Dataset entries Block Start

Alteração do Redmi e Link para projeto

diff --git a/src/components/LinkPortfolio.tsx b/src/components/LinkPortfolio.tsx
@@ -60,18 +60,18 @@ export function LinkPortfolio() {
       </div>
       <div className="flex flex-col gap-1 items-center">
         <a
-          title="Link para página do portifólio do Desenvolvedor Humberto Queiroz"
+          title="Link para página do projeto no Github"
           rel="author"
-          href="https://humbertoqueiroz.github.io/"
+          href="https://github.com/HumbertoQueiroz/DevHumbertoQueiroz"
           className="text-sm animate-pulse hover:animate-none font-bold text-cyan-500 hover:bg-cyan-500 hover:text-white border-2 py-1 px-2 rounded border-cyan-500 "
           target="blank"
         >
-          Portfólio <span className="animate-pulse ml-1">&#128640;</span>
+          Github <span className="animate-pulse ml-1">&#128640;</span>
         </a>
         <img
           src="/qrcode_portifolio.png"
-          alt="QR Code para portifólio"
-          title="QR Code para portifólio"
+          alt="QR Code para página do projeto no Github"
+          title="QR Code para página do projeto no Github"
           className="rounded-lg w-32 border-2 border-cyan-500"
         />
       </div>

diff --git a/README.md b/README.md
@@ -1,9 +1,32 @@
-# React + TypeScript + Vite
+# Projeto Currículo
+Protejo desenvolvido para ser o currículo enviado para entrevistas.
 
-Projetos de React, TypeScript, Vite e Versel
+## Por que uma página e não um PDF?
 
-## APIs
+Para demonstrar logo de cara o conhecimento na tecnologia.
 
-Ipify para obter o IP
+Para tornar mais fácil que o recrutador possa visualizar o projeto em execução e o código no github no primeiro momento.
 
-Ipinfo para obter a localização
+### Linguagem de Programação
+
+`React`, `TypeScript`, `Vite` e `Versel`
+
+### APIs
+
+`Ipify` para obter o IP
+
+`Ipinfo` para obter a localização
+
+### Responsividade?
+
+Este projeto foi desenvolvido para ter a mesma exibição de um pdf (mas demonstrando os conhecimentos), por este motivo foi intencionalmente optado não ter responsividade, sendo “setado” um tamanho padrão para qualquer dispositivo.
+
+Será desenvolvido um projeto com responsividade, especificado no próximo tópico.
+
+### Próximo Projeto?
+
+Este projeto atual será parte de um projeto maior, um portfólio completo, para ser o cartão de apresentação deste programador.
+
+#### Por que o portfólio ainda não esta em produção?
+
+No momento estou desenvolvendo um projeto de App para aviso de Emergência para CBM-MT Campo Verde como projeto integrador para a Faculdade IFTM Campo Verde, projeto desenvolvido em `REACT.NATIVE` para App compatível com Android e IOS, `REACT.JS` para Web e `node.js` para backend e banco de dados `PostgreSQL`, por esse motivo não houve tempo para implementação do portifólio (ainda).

Dataset entries Block End

Copy every line of the material above in which the string "Versel" can be found.

• _Written response_:
-Projetos de React, TypeScript, Vite e Versel
+`React`, `TypeScript`, `Vite` e `Versel`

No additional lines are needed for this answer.